- [Extracted material]
===============

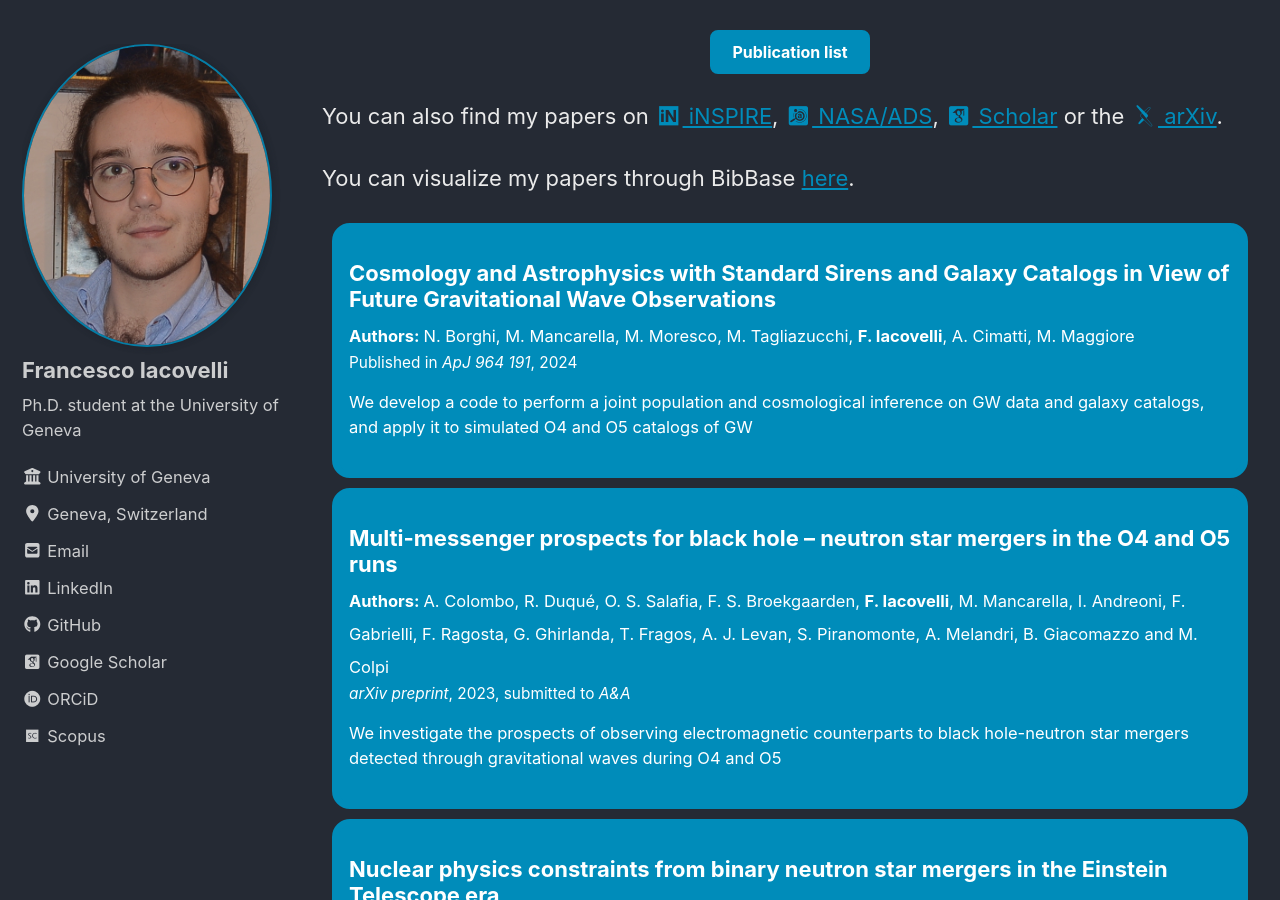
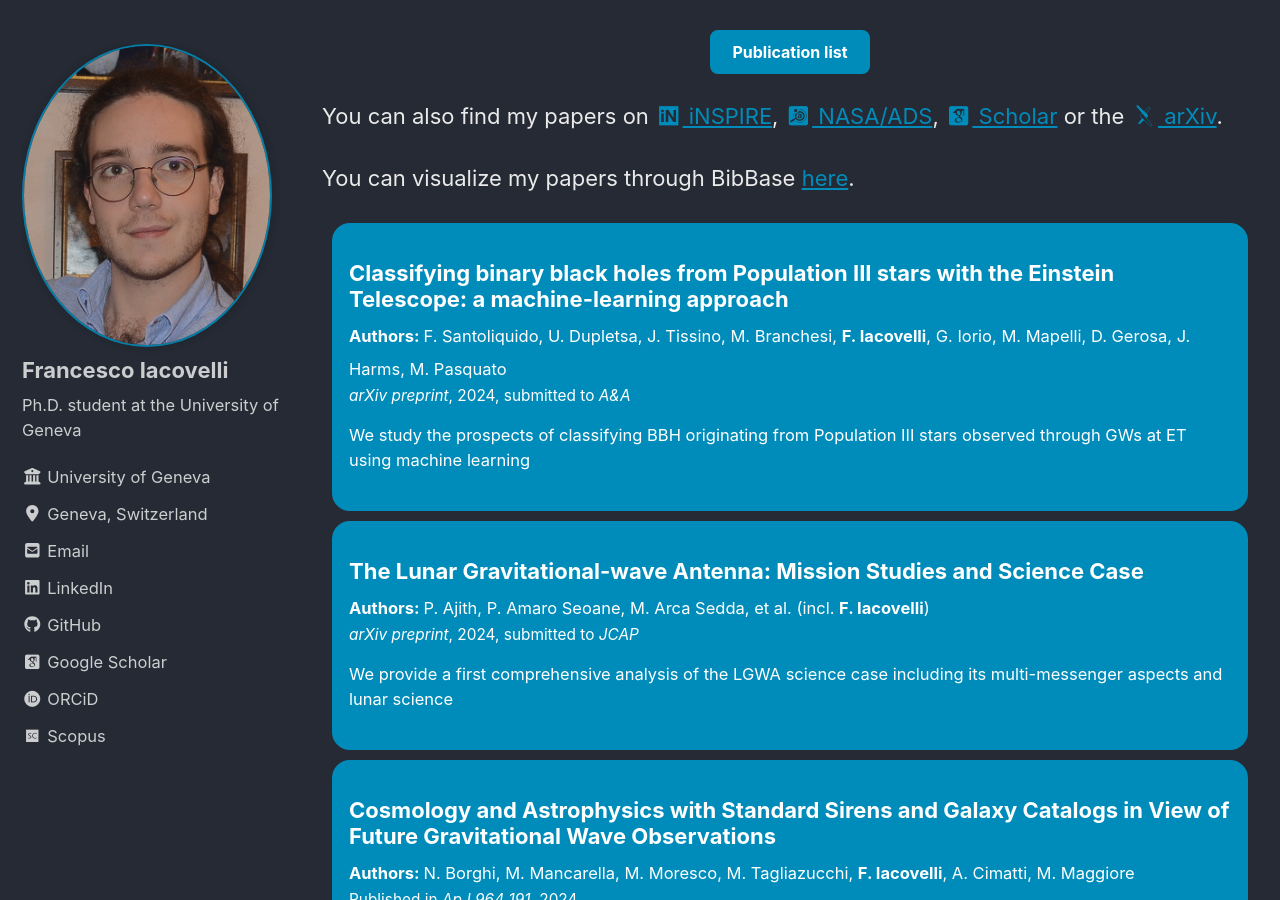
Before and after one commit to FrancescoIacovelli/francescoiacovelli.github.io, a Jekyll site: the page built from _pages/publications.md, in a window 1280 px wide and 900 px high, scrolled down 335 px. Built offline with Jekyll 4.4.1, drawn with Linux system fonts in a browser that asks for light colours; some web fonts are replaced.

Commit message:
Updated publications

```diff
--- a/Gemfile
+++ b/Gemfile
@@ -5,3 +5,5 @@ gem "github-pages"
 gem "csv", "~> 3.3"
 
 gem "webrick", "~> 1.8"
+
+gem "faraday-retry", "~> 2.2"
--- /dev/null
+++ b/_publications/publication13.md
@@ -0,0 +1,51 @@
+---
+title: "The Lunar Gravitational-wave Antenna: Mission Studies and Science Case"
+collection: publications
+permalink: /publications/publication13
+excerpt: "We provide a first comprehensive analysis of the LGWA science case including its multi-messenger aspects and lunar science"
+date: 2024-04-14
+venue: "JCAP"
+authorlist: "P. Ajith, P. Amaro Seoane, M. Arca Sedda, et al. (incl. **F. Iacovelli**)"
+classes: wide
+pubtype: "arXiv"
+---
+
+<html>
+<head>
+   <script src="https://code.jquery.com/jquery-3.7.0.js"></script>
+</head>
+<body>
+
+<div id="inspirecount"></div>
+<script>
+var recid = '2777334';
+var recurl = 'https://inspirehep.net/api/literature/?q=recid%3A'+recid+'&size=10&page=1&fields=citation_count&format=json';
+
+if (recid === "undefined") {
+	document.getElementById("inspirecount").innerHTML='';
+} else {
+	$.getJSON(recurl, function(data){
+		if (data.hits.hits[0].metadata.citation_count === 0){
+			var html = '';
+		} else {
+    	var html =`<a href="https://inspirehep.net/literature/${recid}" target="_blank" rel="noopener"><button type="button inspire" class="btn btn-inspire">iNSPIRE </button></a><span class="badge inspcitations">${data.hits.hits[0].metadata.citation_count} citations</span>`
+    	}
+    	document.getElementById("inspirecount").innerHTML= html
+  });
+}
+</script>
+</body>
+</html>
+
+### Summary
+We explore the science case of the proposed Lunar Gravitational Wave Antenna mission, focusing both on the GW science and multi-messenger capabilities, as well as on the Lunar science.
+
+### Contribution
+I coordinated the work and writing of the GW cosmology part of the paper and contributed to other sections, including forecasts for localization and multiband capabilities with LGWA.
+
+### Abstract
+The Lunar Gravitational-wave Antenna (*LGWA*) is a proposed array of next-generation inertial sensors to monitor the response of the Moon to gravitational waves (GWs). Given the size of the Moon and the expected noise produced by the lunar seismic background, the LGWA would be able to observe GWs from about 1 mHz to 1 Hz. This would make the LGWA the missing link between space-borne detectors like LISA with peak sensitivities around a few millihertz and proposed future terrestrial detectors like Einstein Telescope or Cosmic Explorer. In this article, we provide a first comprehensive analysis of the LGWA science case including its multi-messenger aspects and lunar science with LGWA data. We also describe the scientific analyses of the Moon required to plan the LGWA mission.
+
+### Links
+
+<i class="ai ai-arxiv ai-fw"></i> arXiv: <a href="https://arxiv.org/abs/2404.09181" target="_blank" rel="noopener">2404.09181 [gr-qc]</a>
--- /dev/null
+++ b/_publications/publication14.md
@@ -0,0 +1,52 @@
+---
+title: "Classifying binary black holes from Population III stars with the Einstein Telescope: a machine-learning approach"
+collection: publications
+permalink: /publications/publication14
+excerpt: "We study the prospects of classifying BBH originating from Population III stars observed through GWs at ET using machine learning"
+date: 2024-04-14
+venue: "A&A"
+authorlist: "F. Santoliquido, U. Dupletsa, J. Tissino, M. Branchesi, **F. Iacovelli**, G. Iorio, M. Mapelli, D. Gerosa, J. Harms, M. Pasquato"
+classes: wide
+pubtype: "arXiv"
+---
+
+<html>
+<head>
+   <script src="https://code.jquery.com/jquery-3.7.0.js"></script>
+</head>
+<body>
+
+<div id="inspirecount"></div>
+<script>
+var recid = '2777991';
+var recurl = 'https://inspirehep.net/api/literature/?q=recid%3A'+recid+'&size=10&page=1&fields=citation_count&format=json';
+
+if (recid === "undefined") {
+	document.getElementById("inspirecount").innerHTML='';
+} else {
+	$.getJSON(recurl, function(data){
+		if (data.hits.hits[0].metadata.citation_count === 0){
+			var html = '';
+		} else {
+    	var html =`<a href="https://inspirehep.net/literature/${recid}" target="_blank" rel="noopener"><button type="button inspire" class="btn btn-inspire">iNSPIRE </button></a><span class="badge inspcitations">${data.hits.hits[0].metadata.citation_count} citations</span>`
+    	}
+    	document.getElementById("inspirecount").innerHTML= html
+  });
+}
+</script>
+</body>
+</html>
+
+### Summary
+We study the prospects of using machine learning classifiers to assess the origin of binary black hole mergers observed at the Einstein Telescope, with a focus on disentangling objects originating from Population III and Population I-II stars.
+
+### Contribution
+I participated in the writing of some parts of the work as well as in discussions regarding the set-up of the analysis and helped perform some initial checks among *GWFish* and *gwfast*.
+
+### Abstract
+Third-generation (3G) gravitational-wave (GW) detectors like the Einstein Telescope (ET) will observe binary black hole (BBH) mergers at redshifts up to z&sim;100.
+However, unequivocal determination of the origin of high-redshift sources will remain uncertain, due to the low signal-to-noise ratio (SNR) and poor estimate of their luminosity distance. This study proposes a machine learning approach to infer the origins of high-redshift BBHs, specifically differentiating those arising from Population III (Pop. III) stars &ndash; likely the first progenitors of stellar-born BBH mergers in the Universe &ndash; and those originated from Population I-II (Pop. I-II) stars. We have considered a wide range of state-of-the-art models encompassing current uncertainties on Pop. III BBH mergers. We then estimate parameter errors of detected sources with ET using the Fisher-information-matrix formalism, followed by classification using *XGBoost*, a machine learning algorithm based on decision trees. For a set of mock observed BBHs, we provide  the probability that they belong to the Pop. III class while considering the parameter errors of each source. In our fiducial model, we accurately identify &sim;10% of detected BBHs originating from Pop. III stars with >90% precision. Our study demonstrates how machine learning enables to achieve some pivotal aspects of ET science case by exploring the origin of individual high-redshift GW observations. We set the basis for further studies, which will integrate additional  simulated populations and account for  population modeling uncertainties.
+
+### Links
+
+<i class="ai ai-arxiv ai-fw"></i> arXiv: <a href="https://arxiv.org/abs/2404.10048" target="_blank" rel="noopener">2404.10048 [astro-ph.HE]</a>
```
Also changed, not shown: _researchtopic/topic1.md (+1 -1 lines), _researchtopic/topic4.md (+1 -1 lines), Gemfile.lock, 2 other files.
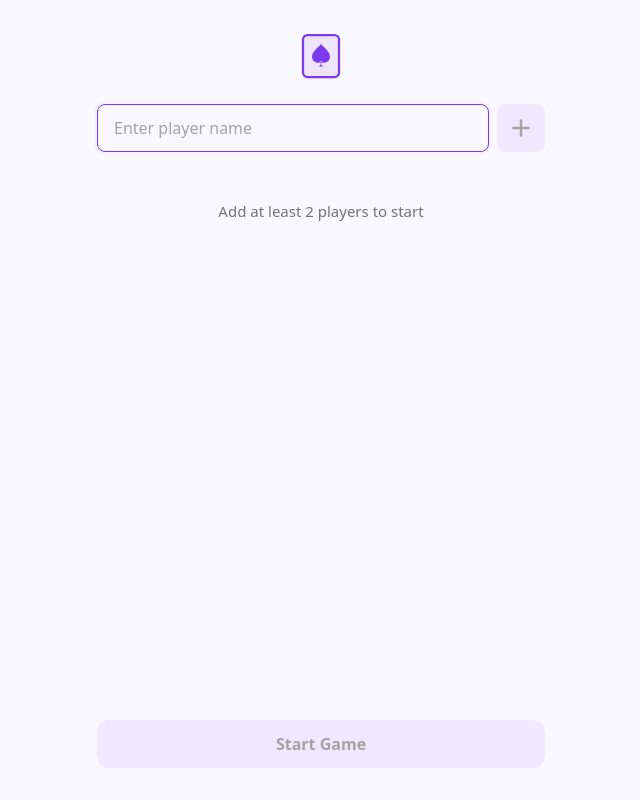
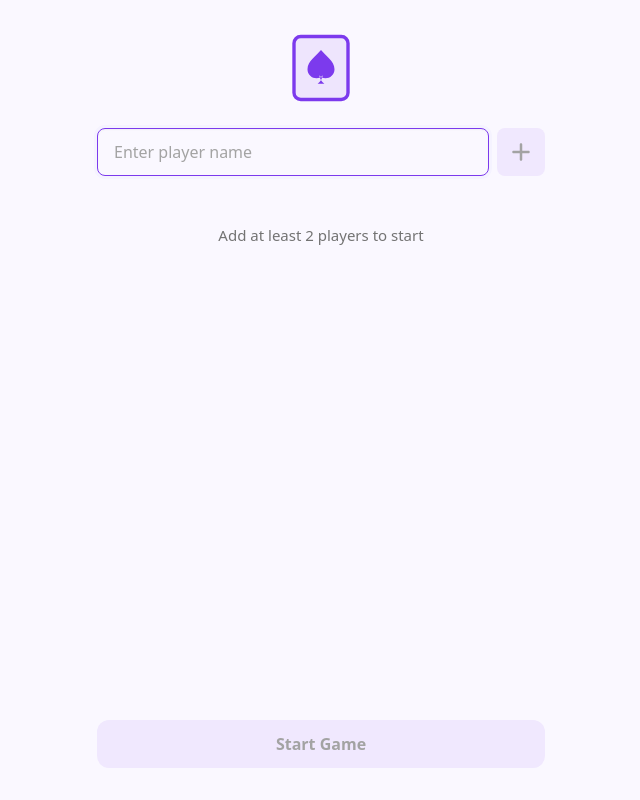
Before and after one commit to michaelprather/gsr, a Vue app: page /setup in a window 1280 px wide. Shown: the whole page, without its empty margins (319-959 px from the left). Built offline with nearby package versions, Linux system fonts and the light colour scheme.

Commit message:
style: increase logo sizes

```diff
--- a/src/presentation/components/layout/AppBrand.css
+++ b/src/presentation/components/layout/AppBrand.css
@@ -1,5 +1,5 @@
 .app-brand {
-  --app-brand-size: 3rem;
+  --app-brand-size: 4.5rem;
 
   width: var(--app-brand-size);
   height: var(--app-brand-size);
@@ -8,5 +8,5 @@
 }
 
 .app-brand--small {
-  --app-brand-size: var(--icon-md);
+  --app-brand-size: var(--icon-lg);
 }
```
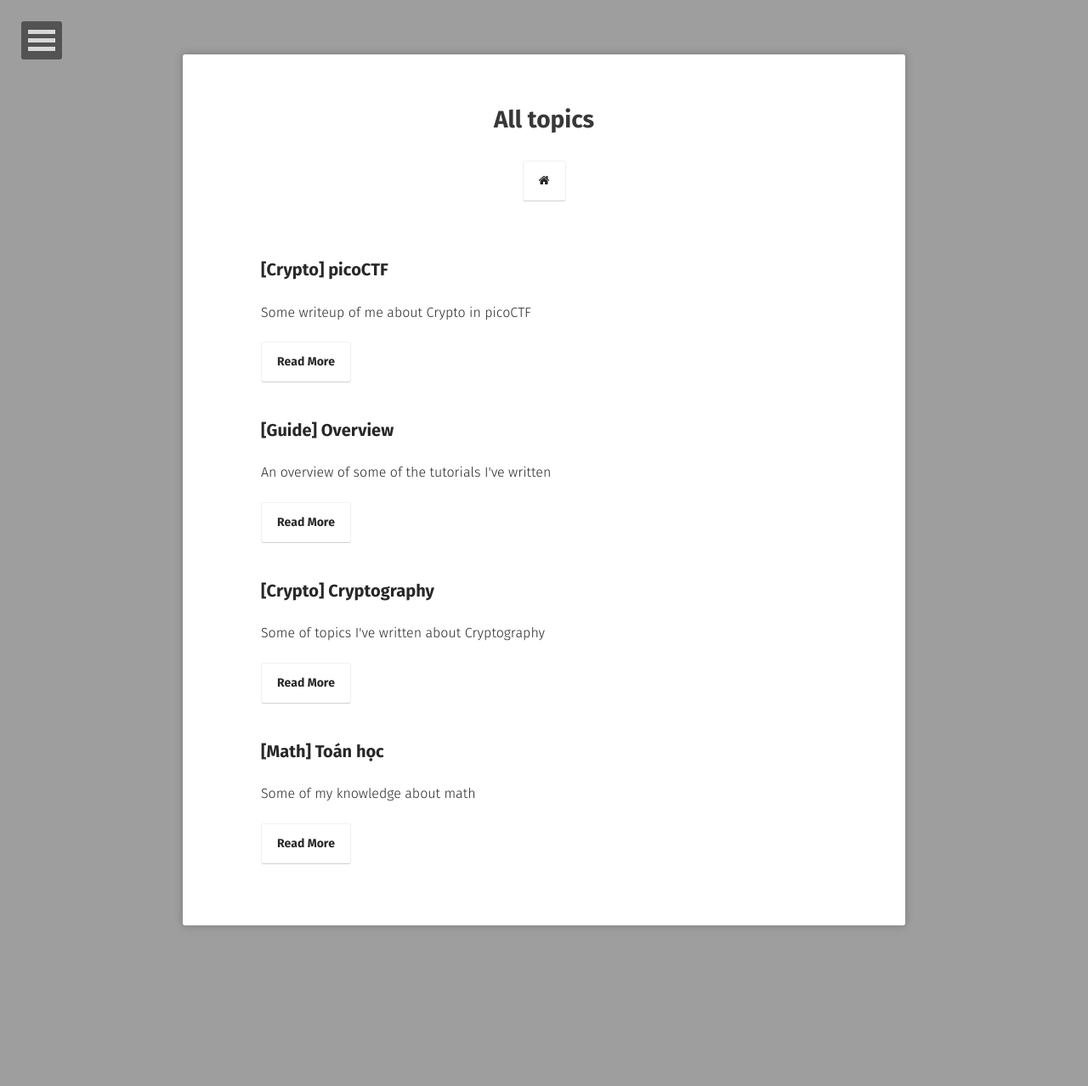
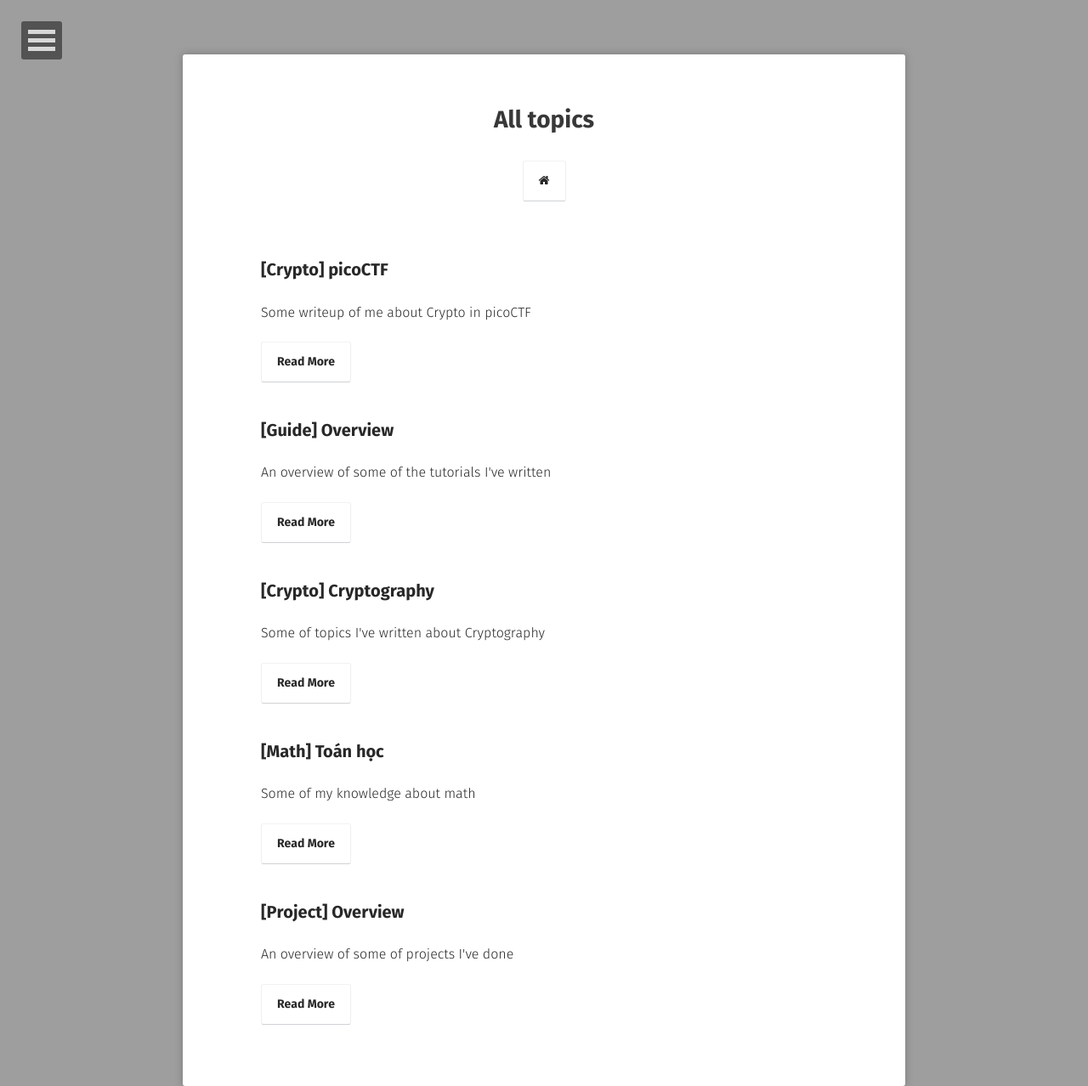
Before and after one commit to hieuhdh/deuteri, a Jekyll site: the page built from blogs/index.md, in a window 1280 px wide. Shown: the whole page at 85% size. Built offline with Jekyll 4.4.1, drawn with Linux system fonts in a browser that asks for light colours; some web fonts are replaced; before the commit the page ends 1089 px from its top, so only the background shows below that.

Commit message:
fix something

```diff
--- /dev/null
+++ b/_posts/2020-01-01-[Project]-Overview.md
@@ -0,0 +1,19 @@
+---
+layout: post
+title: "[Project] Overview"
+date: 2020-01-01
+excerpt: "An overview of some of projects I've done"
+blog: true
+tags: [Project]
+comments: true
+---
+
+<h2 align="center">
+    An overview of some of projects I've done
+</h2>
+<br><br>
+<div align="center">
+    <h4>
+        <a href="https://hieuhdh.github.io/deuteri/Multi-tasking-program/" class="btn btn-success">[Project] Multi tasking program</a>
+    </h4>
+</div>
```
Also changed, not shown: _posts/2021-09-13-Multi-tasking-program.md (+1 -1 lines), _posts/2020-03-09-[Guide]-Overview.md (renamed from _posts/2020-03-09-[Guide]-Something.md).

===============

- [Task details]
Determine which lines above include the word "href", and report those lines in full.

- [Exercise answer]
+    	var html =`<a href="https://inspirehep.net/literature/${recid}" target="_blank" rel="noopener"><button type="button inspire" class="btn btn-inspire">iNSPIRE </button></a><span class="badge inspcitations">${data.hits.hits[0].metadata.citation_count} citations</span>`
+<i class="ai ai-arxiv ai-fw"></i> arXiv: <a href="https://arxiv.org/abs/2404.09181" target="_blank" rel="noopener">2404.09181 [gr-qc]</a>
+    	var html =`<a href="https://inspirehep.net/literature/${recid}" target="_blank" rel="noopener"><button type="button inspire" class="btn btn-inspire">iNSPIRE </button></a><span class="badge inspcitations">${data.hits.hits[0].metadata.citation_count} citations</span>`
+<i class="ai ai-arxiv ai-fw"></i> arXiv: <a href="https://arxiv.org/abs/2404.10048" target="_blank" rel="noopener">2404.10048 [astro-ph.HE]</a>
+        <a href="https://hieuhdh.github.io/deuteri/Multi-tasking-program/" class="btn btn-success">[Project] Multi tasking program</a>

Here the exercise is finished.